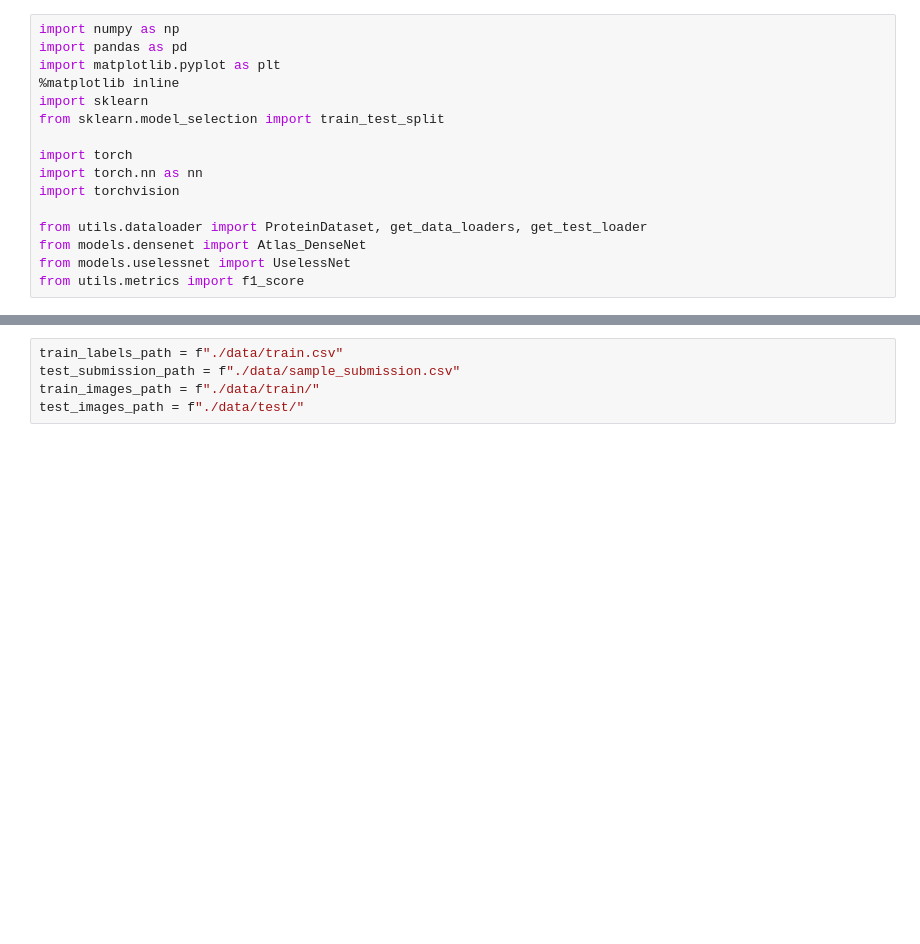
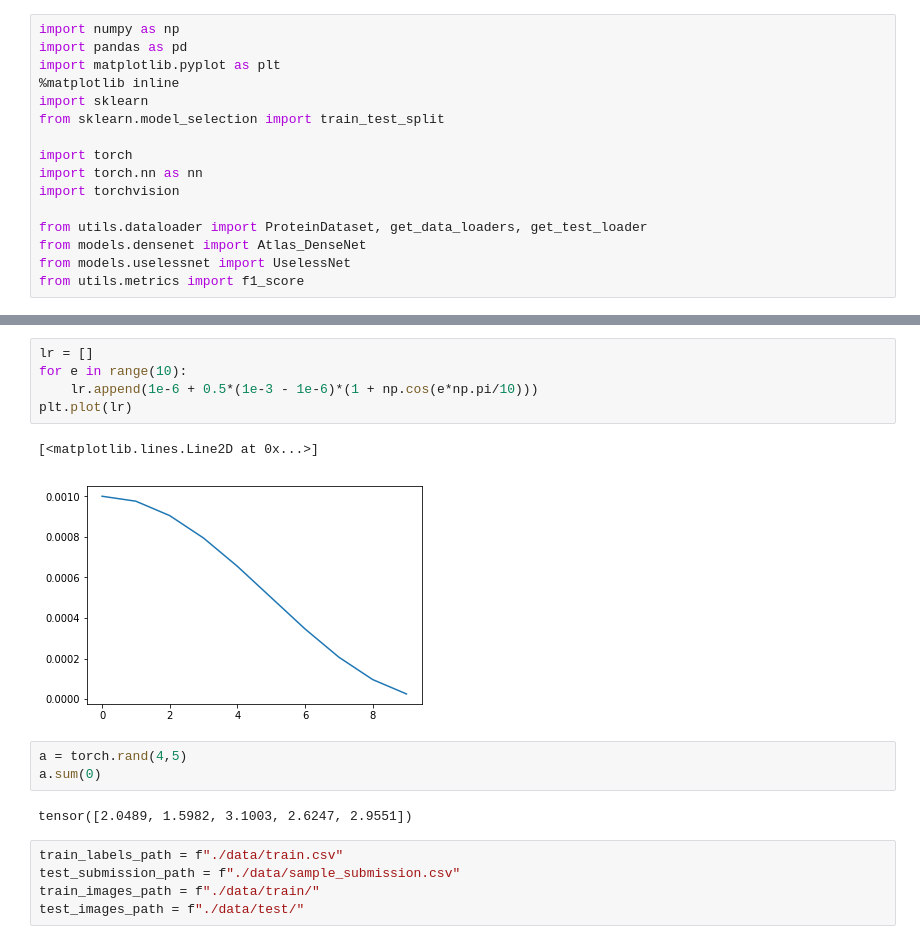
Before and after one commit to sanch7/Human-Protein-Atlas, a Jupyter notebook: scratchpad.ipynb, the cells around one changed output, grey strips where cells are left out. Cells and saved outputs as stored; diff of their text form; blank space fills up the shorter version.

```diff
--- a/scratchpad.ipynb
+++ b/scratchpad.ipynb
@@ -20,3 +58,16 @@ from utils.metrics import f1_score
+# %%
+lr = []
+for e in range(10):
+    lr.append(1e-6 + 0.5*(1e-3 - 1e-6)*(1 + np.cos(e*np.pi/10)))
+plt.plot(lr)
+# %% [output]
+[<matplotlib.lines.Line2D at 0x...>]
+[figure, added]
+# %%
+a = torch.rand(4,5)
+a.sum(0)
+# %% [output]
+tensor([2.0489, 1.5982, 3.1003, 2.6247, 2.9551])
 # %%
 train_labels_path = f"./data/train.csv"
 test_submission_path = f"./data/sample_submission.csv"
```
Also changed, not shown: parts of 4 cells of this notebook, 10 other files.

--------------------------------------------------

What are the lines above that hold the string "scratchpad"? Copy them.

■ The completed task ■
Before and after one commit to sanch7/Human-Protein-Atlas, a Jupyter notebook: scratchpad.ipynb, the cells around one changed output, grey strips where cells are left out. Cells and saved outputs as stored; diff of their text form; blank space fills up the shorter version.
--- a/scratchpad.ipynb
+++ b/scratchpad.ipynb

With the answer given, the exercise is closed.